The slippery slope fallacy is a form of negative reasoning from consequences, in which a proposed action is incorrectly presumed to lead to a negative outcome.
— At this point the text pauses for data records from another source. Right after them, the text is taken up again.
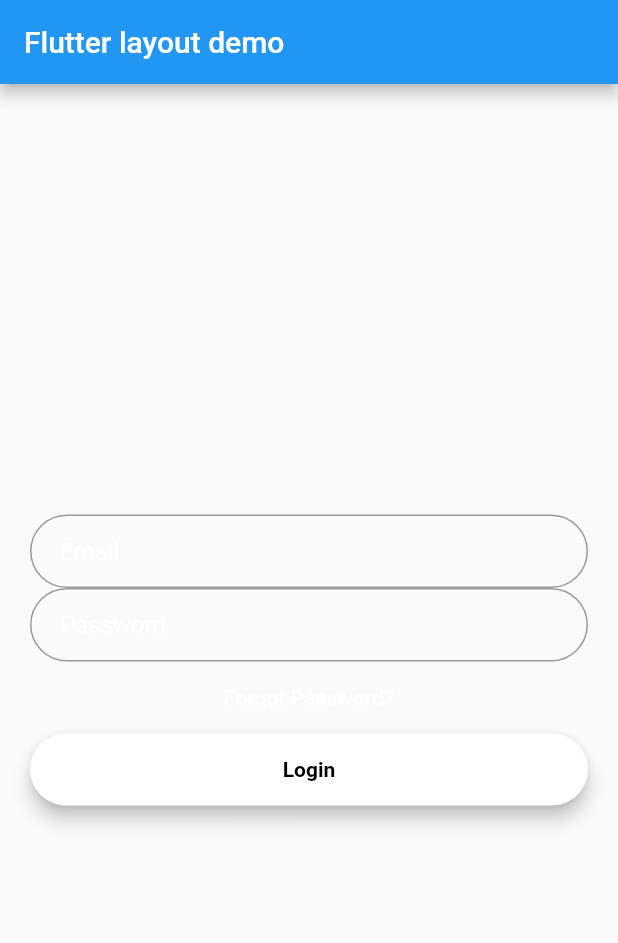
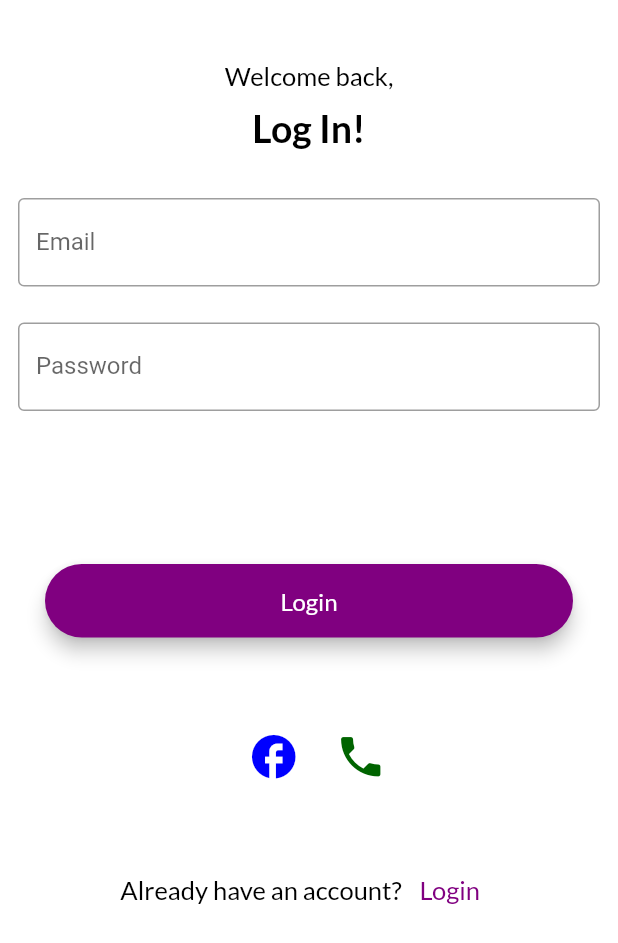
Before and after one commit to JocelynVelarde/doc_ai, a Flutter app: the screen it shows after launch, after a tap on "Login", on a phone screen of 412 x 824 dp. Shown: the top 943 px of the screen. Run offline on Flutter 3.47's test engine with Material 2 defaults, Android fonts, the phone set to English and light mode, and no system bars; our stand-ins replace google_fonts.

Commit message:
finished intro page and made some more widgets

```diff
--- /dev/null
+++ b/lib/Constants/Directions.dart
@@ -0,0 +1,13 @@
+
+import 'package:flutter/material.dart';
+
+import '../Pages/LoginPage.dart';
+
+
+void navigateToLoginPage(BuildContext context) {
+  Navigator.push(context, MaterialPageRoute(builder: (context) => LoginPage()));
+}
+
+void navigateToSignUpPage(BuildContext context) {
+  Navigator.push(context, MaterialPageRoute(builder: (context) => LoginPage()));
+}
--- a/lib/Pages/IntroPage.dart
+++ b/lib/Pages/IntroPage.dart
@@ -1,22 +1,35 @@
+import 'package:doc_ai/Constants/Colors.dart';
 import 'package:doc_ai/Widgets/Intro.dart';
 import 'package:flutter/material.dart';
 
+import '../Constants/Directions.dart';
+import '../Widgets/Buttons.dart';
 
 //create a screen using the widgets from intro
-class Intro extends StatelessWidget {
+class IntroPage extends StatelessWidget {
+  const IntroPage({super.key});
+
   @override
   Widget build(BuildContext context) {
     return Scaffold(
-      backgroundColor: Colors.white,
       body: Container(
+        color: white,
         //create a column to stack the widgets
-        child: Column(
-          mainAxisAlignment: MainAxisAlignment.center,
+        child: ListView(
           children: [
             //add the widgets from intro.dart
             logoImage,
             introText,
-            emailSignUpButton,
+            Container(
+              padding: const EdgeInsets.only(
+                  top: 60, bottom: 12, left: 30, right: 30),
+              child: buttonWithIcon(
+                  icon: Icons.email,
+                  text: "Continue with Email",
+                  onPressed: () {
+                    navigateToLoginPage(context);
+                  }),
+            ),
             otherSignUpButtons,
             loginTextButton,
           ],
--- a/lib/Pages/LoginPage.dart
+++ b/lib/Pages/LoginPage.dart
@@ -1,72 +1,31 @@
+import 'package:doc_ai/Constants/Colors.dart';
+import 'package:doc_ai/Widgets/Intro.dart';
+import 'package:doc_ai/Widgets/Login.dart';
 import 'package:flutter/material.dart';
 
-class LoginPage extends StatefulWidget {
-  LoginPage({Key? key}) : super(key: key);
-
-  @override
-  State<StatefulWidget> createState() => _LoginPageState();
-}
-
-class _LoginPageState extends State<LoginPage> {
+//create a screen using the widgets from intro
+class LoginPage extends StatelessWidget {
   @override
   Widget build(BuildContext context) {
-    final emailField = TextField(
-      obscureText: false,
-      style: TextStyle(color: Colors.white),
-      decoration: InputDecoration(
-        contentPadding: EdgeInsets.fromLTRB(20, 15, 20, 15),
-        hintText: "Email",
-        hintStyle: TextStyle(color: Colors.white),
-        border: OutlineInputBorder(
-          borderRadius: BorderRadius.circular(32),
+    return Scaffold(
+      body: Container(
+        color: white,
+        //create a column to stack the widgets
+        child: ListView(
+          children: [
+            //add the widgets from intro.dart
+            welcomeText,
+            loginTextField,
+            passwordTextField,
+            Container(
+              padding: EdgeInsets.only(top: 60, bottom: 12, left: 30, right: 30),
+              child: loginButton,
+            ),
+            otherSignUpButtons,
+            loginTextButton,
+          ],
         ),
       ),
     );
-    final passwordField = TextField(
-      obscureText: true,
-      style: TextStyle(color: Colors.white),
-      decoration: InputDecoration(
-        contentPadding: EdgeInsets.fromLTRB(20, 15, 20, 15),
-        hintText: "Password",
-        hintStyle: TextStyle(color: Colors.white),
-        border: OutlineInputBorder(
-          borderRadius: BorderRadius.circular(32),
-        ),
-      ),
-    );
-    final loginButton = Material(
-      elevation: 5,
-      borderRadius: BorderRadius.circular(30),
-      color: Colors.white,
-      child: MaterialButton(
-        minWidth: MediaQuery.of(context).size.width,
-        padding: EdgeInsets.fromLTRB(20, 15, 20, 15),
-        onPressed: () {},
-        child: Text(
-          "Login",
-          textAlign: TextAlign.center,
-          style: TextStyle(
-            color: Colors.black,
-            fontWeight: FontWeight.bold,
-          ),
-        ),
-      ),
-    );
-    final forgotPassword = TextButton(
-      onPressed: () {},
-      child: Text(
-        "Forgot Password?",
-        style: TextStyle(color: Colors.white),
-      ),
-    );
-    return SafeArea(
-        child: Scaffold(
-            body: Center(
-      child: ListView(
-        shrinkWrap: true,
-        padding: EdgeInsets.symmetric(horizontal: 20),
-        children: [emailField, passwordField, forgotPassword, loginButton],
-      ),
-    )));
   }
 }
--- a/lib/Widgets/Buttons.dart
+++ b/lib/Widgets/Buttons.dart
@@ -2,11 +2,55 @@ import 'package:doc_ai/Constants/Colors.dart';
 import 'package:flutter/material.dart';
 
 
-ElevatedButton buttonForInformation(String text) {
-  return ElevatedButton(
-    onPressed: () {
-      print('Pressed');
-    },
-    child: Text(text, style: TextStyle(fontSize: 20, color: darkPurple)),
+Widget buttonWithIcon({required String text, required IconData icon, required Function onPressed}) {
+  return Container(
+    padding: const EdgeInsets.only(top: 30, bottom: 30),
+    child: Container(
+      decoration: BoxDecoration(
+        borderRadius: BorderRadius.circular(30),
+        gradient: const LinearGradient(
+          colors: [purple, lightPurple],
+          begin: Alignment.topLeft,
+          end: Alignment.bottomRight,
+        ),
+        boxShadow: [
+          BoxShadow(
+            color: Colors.purple.withOpacity(0.5),
+            spreadRadius: 2,
+            blurRadius: 5,
+            offset: Offset(0, 2),
+          ),
+        ],
+      ),
+      child: MaterialButton(
+        minWidth: 100, // reduce the minimum width of the button
+        padding: const EdgeInsets.symmetric(horizontal: 60, vertical: 15),
+        onPressed: () {},
+        child: Row(
+          children: [
+            Padding(
+              padding: const EdgeInsets.only(
+                  right: 10), // adjust the horizontal padding of the icon widget
+              child: Icon(
+                icon,
+                color: Colors.white,
+                size: 20,
+              ),
+            ),
+            Expanded(
+              child: Text(
+                text,
+                textAlign: TextAlign.center,
+                style: TextStyle(
+                  color: Colors.white,
+                  fontSize: 16,
+                  fontWeight: FontWeight.bold,
+                ),
+              ),
+            ),
+          ],
+        ),
+      ),
+    ),
   );
 }
--- a/lib/Widgets/Intro.dart
+++ b/lib/Widgets/Intro.dart
@@ -1,63 +1,60 @@
 import 'package:doc_ai/Constants/Colors.dart';
+import 'package:doc_ai/Pages/LoginPage.dart';
 import 'package:flutter/material.dart';
 
+import '../Constants/Directions.dart';
 import '../Constants/TextStyle.dart';
 
 Container logoImage = Container(
-  padding: EdgeInsets.all(12),
-  child: Image.asset('assets/backgroundGradient.png'),
+  padding: EdgeInsets.all(20),
+  child: Image.asset('assets/Logo.png', height: 200, width: 200),
 );
 
 Container introText = Container(
-  padding: EdgeInsets.all(12),
-  child: Text(
-    "Welcome to Med.ai!",
-    textAlign: TextAlign.center,
-    style: titleText,
-  ),
-);
-
-Container emailSignUpButton = Container(
-  padding: EdgeInsets.all(12),
-  child: Material(
-    elevation: 5,
-    borderRadius: BorderRadius.circular(30),
-    color: white,
-    child: MaterialButton(
-      minWidth: 200,
-      padding: EdgeInsets.fromLTRB(20, 15, 20, 15),
-      onPressed: () {},
-      child: Text(
-        "Sign Up with Email",
+  padding: EdgeInsets.only(top: 40, bottom: 20),
+  child: Column(
+    children: [
+      Text(
+        "Sign up to get started",
         textAlign: TextAlign.center,
-        style: buttonText,
+        style: titleText,
       ),
-    ),
+      SizedBox(height: 10),
+      Text("It´s easier that way",
+          textAlign: TextAlign.center, style: plainText)
+    ],
   ),
 );
 
 Container otherSignUpButtons = Container(
-  padding: EdgeInsets.all(12),
+  padding: const EdgeInsets.all(12),
   child: Row(
-    mainAxisAlignment: MainAxisAlignment.spaceAround,
     children: [
-      Expanded(
-        child: const Icon(
-          Icons.facebook,
-          color: Colors.blue,
+      Padding(
+        padding: const EdgeInsets.only(left: 145, right: 10),
+        child: IconButton(
+          onPressed: () {},
+          icon: Icon(
+            Icons.facebook,
+            color: blue,
+            size: 35,
+          ),
         ),
       ),
-      Expanded(
-          child: Icon(
-        Icons.login,
-        color: red,
-      ))
+      IconButton(
+        onPressed: () {},
+        icon: const Icon(
+          Icons.phone,
+          color: darkgreen,
+          size: 35,
+        ),
+      )
     ],
   ),
 );
 
 Container loginTextButton = Container(
-  padding: EdgeInsets.all(12),
+  padding: EdgeInsets.only(top: 30),
   child: Row(
     mainAxisAlignment: MainAxisAlignment.center,
     children: [
@@ -66,12 +63,18 @@ Container loginTextButton = Container(
         textAlign: TextAlign.center,
         style: plainText,
       ),
-      TextButton(
-        onPressed: () {},
-        child: Text(
-          "Login",
-          style: TextStyle(color: purple),
-        ),
+      Builder(
+        builder: (BuildContext context) {
+          return TextButton(
+            onPressed: () {
+              navigateToLoginPage(context);
+            },
+            child: Text(
+              "Login",
+              style: plainPurpleText,
+            ),
+          );
+        },
       ),
     ],
   ),
--- /dev/null
+++ b/lib/Widgets/Login.dart
@@ -0,0 +1,60 @@
+import 'package:flutter/material.dart';
+
+import '../Constants/Colors.dart';
+import '../Constants/TextStyle.dart';
+
+Container welcomeText = Container(
+  padding: EdgeInsets.only(top: 40, bottom: 20),
+  child: Column(
+    children: [
+      Text(
+        "Welcome back,",
+        textAlign: TextAlign.center,
+        style: plainText,
+      ),
+      SizedBox(height: 10),
+      Text("Log In!",
+          textAlign: TextAlign.center, style: titleText)
+    ],
+  ),
+);
+
+Container loginTextField = Container(
+  padding: EdgeInsets.all(12),
+  child: TextField(
+    decoration: InputDecoration(
+      border: OutlineInputBorder(),
+      labelText: 'Email',
+    ),
+  ),
+);
+
+Container passwordTextField = Container(
+  padding: EdgeInsets.all(12),
+  child: TextField(
+    obscureText: true,
+    decoration: InputDecoration(
+      border: OutlineInputBorder(),
+      labelText: 'Password',
+    ),
+  ),
+);
+
+Container loginButton = Container(
+  padding: EdgeInsets.only(top: 30, bottom: 30),
+  child: Material(
+    elevation: 5,
+    borderRadius: BorderRadius.circular(30),
+    color: purple,
+    child: MaterialButton(
+      minWidth: 200,
+      padding: EdgeInsets.fromLTRB(20, 15, 20, 15),
+      onPressed: () {},
+      child: Text(
+        "Login",
+        textAlign: TextAlign.center,
+        style: buttonText,
+      ),
+    ),
+  ),
+);
--- a/lib/main.dart
+++ b/lib/main.dart
@@ -1,3 +1,4 @@
+import 'package:doc_ai/Pages/IntroPage.dart';
 import 'package:doc_ai/Pages/LoginPage.dart';
 import 'package:flutter/material.dart';
 
@@ -9,12 +10,10 @@ class MyApp extends StatelessWidget {
   @override
   Widget build(BuildContext context) {
     return MaterialApp(
-      title: 'Flutter layout demo',
+      title: 'Med.ai',
+      debugShowCheckedModeBanner: false,
       home: Scaffold(
-        appBar: AppBar(
-          title: const Text('Flutter layout demo'),
-        ),
-        body: LoginPage(),
+        body: IntroPage(),
       ),
     );
   }
--- a/pubspec.yaml
+++ b/pubspec.yaml
@@ -37,6 +37,7 @@ dependencies:
   # Use with the CupertinoIcons class for iOS style icons.
   cupertino_icons: ^1.0.2
   google_fonts: ^4.0.4
+  #flutter_gradients: ^0.0.1
 
 dev_dependencies:
   flutter_test:
```
Also changed, not shown: lib/Constants/Colors.dart (+11 -7 lines), lib/Constants/TextStyle.dart (+21 -13 lines), lib/Widgets/LoginPage.dart (deleted, +0 -11 lines), assets/Logo.png (added), assets/medAiLogo.png (added), 1 other file.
An example can be the case of someone (person 1) wanting to engage in a behaviour that another person (person 2) disapproves of. Person 1 might warn against this behaviour, and argue that it may lead to other, similar behaviours, despite the fact that there is no basis for assuming that the other behaviours will automatically follow.
Tindale, C. W. (2007). “Correlation and Cause”. In Fallacies and Argument Appraisal “. Cambridge: Cambridge University Press. 185.